Paxlovid, which is a Nirmatrelvir-ritonavir therapy taken orally, has been previously studied to be effective in reducing hospitalisation and death in severe COVID-19 infections.
“We conducted this study to address lingering questions about Paxlovid and virologic rebound in COVID-19 treatment,” said corresponding author Mark Siedner, M.D., MPH, an infectious disease clinician and researcher in the Division of Infectious Diseases at Massachusetts General Hospital. “We found that the virologic rebound phenomenon was much more common than expected — in over 20% of people taking Paxlovid — and that individuals shed live virus when experiencing a rebound, implying the potential for transmission after initially recovering from the virus.”
This study, being an observational one and not a randomised clinical trial, could not ascertain if solely the use of Paxlovid caused the increased rebound rate in patients, the researchers said in their study published in the journal Annals of Internal Medicine.
However, they said that their findings should not discourage clinicians from prescribing the medication, but should prompt them to counsel patients about the risk for viral rebound and potential transmission while taking the medication and to advise them to re-test and isolate, should this happen. “Paxlovid remains a life-saving drug I prescribe to high-risk patients,” said co-senior author Jonathon Li, an infectious disease physician and researcher at the hospital. “This study, while informative, does not change the fact that this drug is very effective at preventing hospitalizations and death. Instead, it offers valuable insights to Paxlovid patients, helping them understand what to expect and how long they might be contagious,” said Li.
For the study, the researchers at the hospital-based research institute selected 142 individuals between March, 2022 and May, 2023 based on positive COVID-19 tests, medication prescriptions or physician referrals.
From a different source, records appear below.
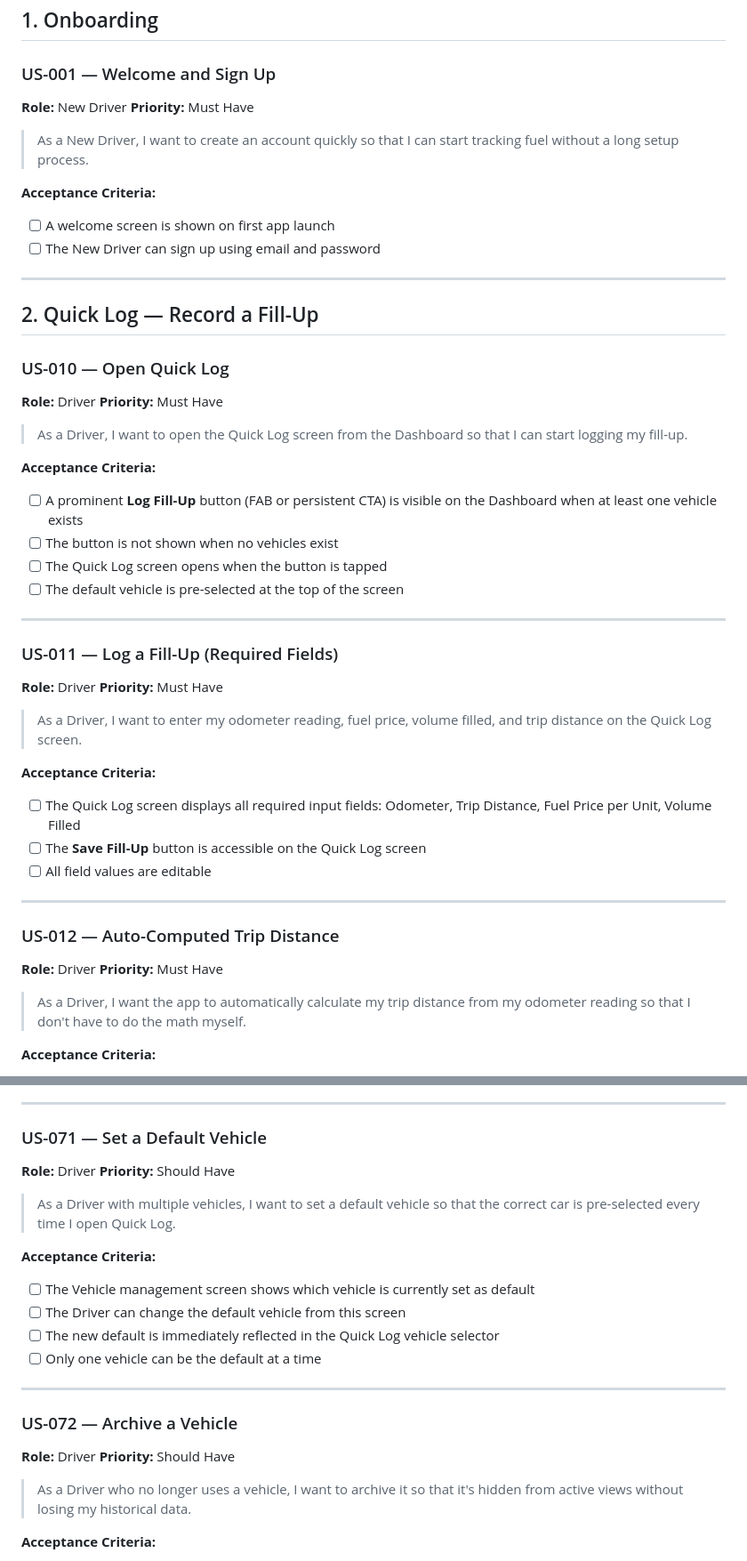
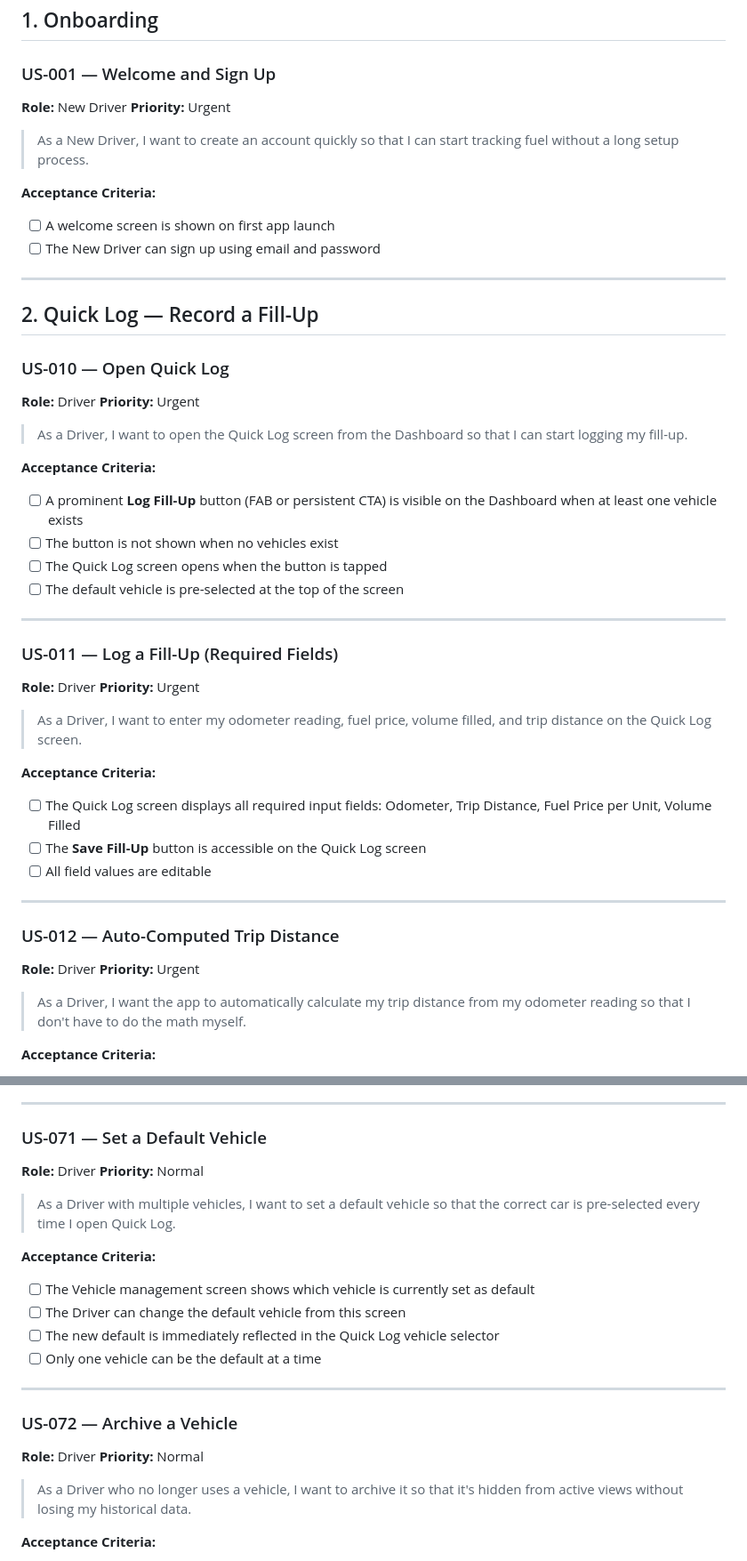
Before and after one commit to lysanderuy/mileo-fuel-tracker, a Markdown page: docs/product/02-user-stories.md, 2 parts joined by grey strips. Shown at 89% size. GitHub-like rendering.

```diff
--- a/docs/product/02-user-stories.md
+++ b/docs/product/02-user-stories.md
@@ -35,7 +35,7 @@
 ### US-001 — Welcome and Sign Up
 
 **Role:** New Driver
-**Priority:** Must Have
+**Priority:** Urgent
 
 > As a New Driver, I want to create an account quickly so that I can start tracking fuel without a long setup process.
 
@@ -50,7 +50,7 @@
 ### US-010 — Open Quick Log
 
 **Role:** Driver
-**Priority:** Must Have
+**Priority:** Urgent
 
 > As a Driver, I want to open the Quick Log screen from the Dashboard so that I can start logging my fill-up.
 
@@ -65,7 +65,7 @@
 ### US-011 — Log a Fill-Up (Required Fields)
 
 **Role:** Driver
-**Priority:** Must Have
+**Priority:** Urgent
 
 > As a Driver, I want to enter my odometer reading, fuel price, volume filled, and trip distance on the Quick Log screen.
 
@@ -79,7 +79,7 @@
 ### US-012 — Auto-Computed Trip Distance
 
 **Role:** Driver
-**Priority:** Must Have
+**Priority:** Urgent
 
 > As a Driver, I want the app to automatically calculate my trip distance from my odometer reading so that I don't have to do the math myself.
 
@@ -470,7 +470,7 @@
 ### US-071 — Set a Default Vehicle
 
 **Role:** Driver
-**Priority:** Should Have
+**Priority:** Normal
 
 > As a Driver with multiple vehicles, I want to set a default vehicle so that the correct car is pre-selected every time I open Quick Log.
 
@@ -485,7 +485,7 @@
 ### US-072 — Archive a Vehicle
 
 **Role:** Driver
-**Priority:** Should Have
+**Priority:** Normal
 
 > As a Driver who no longer uses a vehicle, I want to archive it so that it's hidden from active views without losing my historical data.
 
```
Also changed, not shown: other parts of docs/product/02-user-stories.md (+28 -28 lines).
The team classified the participants as those taking a five-day Paxlovid regimen versus those not and tracked their viral loads and symptoms, cultured viral samples and also performed whole genome sequencing.
The researchers then separated the patients testing positive for Covid after previously testing negative and those exhibiting two consecutive increases in viral loads following an initial reduction as the ones experiencing ‘viral rebound’.
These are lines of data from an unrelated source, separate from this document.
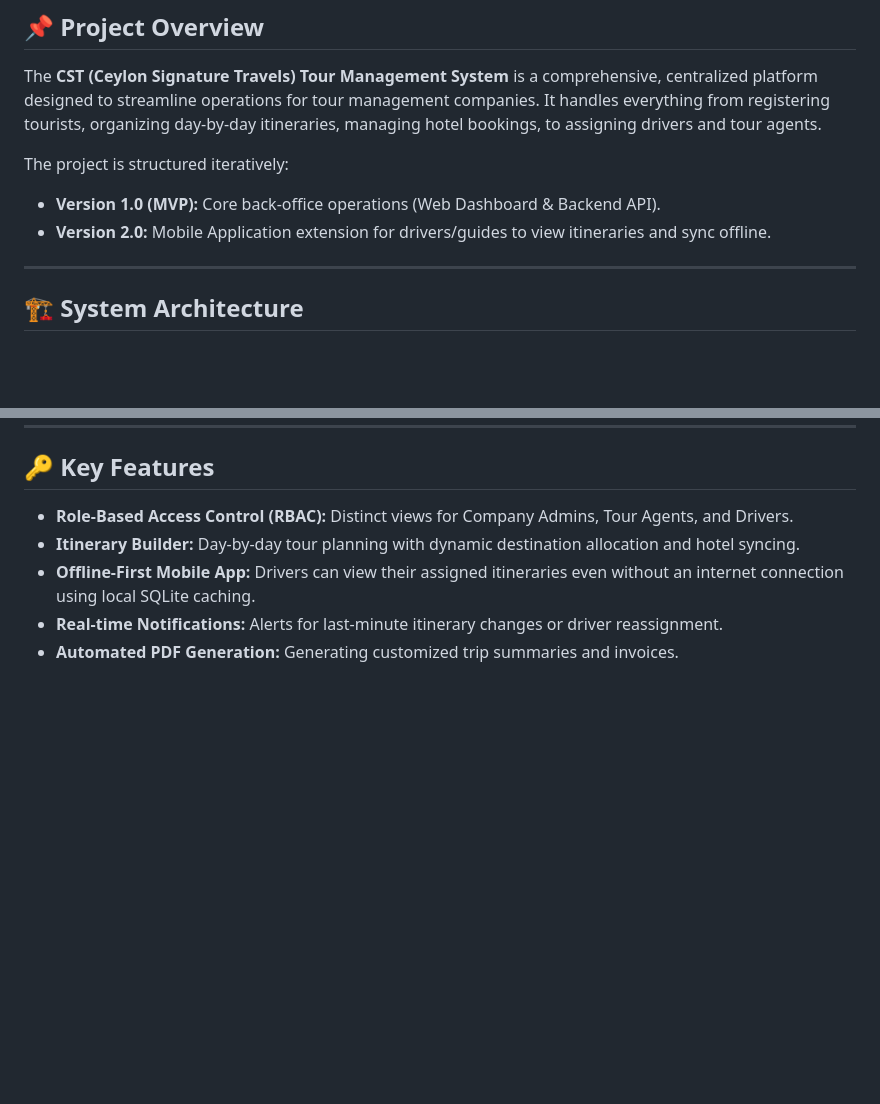
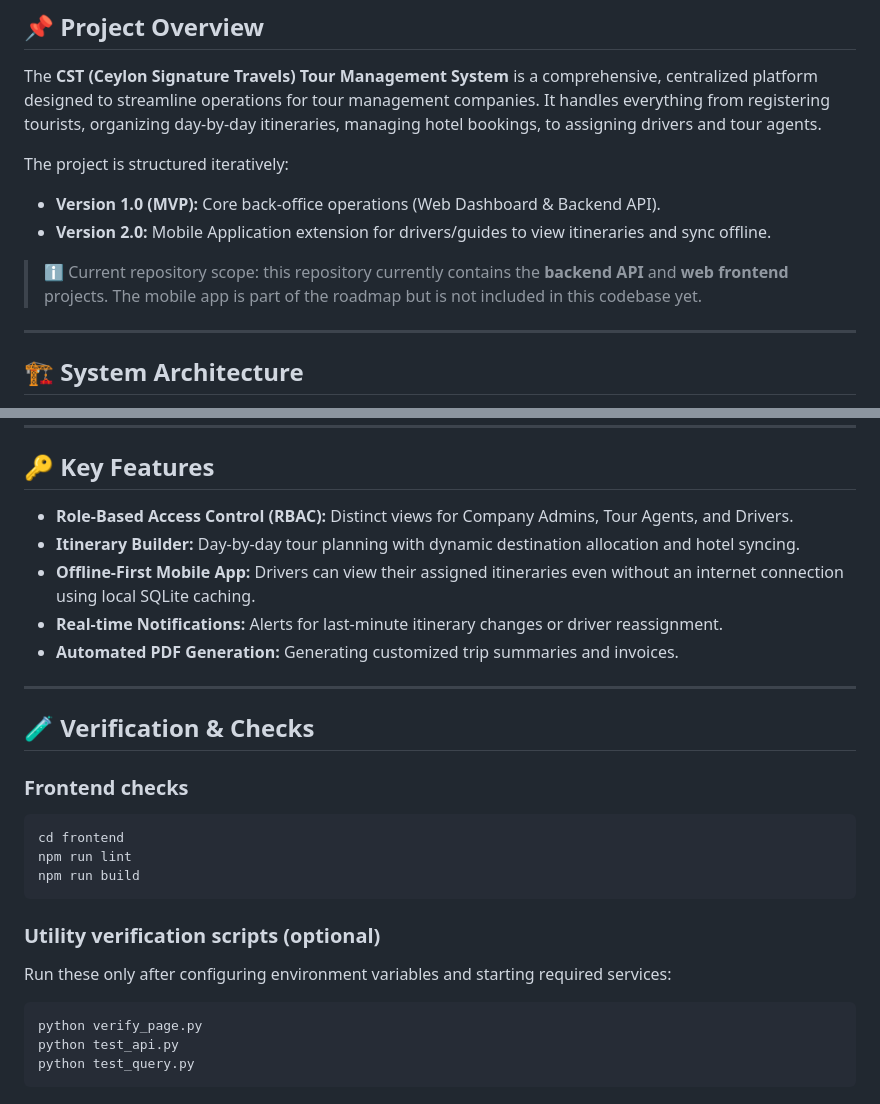
Before and after one commit to gihanpasindu1/Nextoura-CST, a Markdown page: README.md, 2 parts joined by grey strips. Rendered like a GitHub page; blank space fills up the shorter version.

````diff
--- a/README.md
+++ b/README.md
@@ -8,6 +8,8 @@ The **CST (Ceylon Signature Travels) Tour Management System** is a comprehensive
 The project is structured iteratively:
 - **Version 1.0 (MVP):** Core back-office operations (Web Dashboard & Backend API).
 - **Version 2.0:** Mobile Application extension for drivers/guides to view itineraries and sync offline.
+
+> ℹ️ Current repository scope: this repository currently contains the **backend API** and **web frontend** projects. The mobile app is part of the roadmap but is not included in this codebase yet.
 
 ---
 
@@ -160,3 +206,23 @@ flutter run
 * **Offline-First Mobile App:** Drivers can view their assigned itineraries even without an internet connection using local SQLite caching.
 * **Real-time Notifications:** Alerts for last-minute itinerary changes or driver reassignment.
 * **Automated PDF Generation:** Generating customized trip summaries and invoices.
+
+---
+
+## 🧪 Verification & Checks
+
+### Frontend checks
+```bash
+cd frontend
+npm run lint
+npm run build
+```
+
+### Utility verification scripts (optional)
+Run these only after configuring environment variables and starting required services:
+
+```bash
+python verify_page.py
+python test_api.py
+python test_query.py
+```
````
Also changed, not shown: other parts of README.md (+49 -5 lines).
The ‘viral rebound’ group also experienced prolonged viral shedding – for an average of 14 days compared to less than 5 days in those not experiencing rebound – indicating potential contagion for much longer, the researchers said.
They now plan to investigate the possible biological mechanisms triggering or causing the rebound phenomenon associated with Paxlovid and determine if changing the regimen length could help combat this rebound effect, they said in their study.
The World Health Organization, in its recent update on treatment guidance for Covid patients, has recommended the use of nirmatrelvir-ritonavir in patients with “non-severe COVID-19 at high and moderate risk of hospital admission”.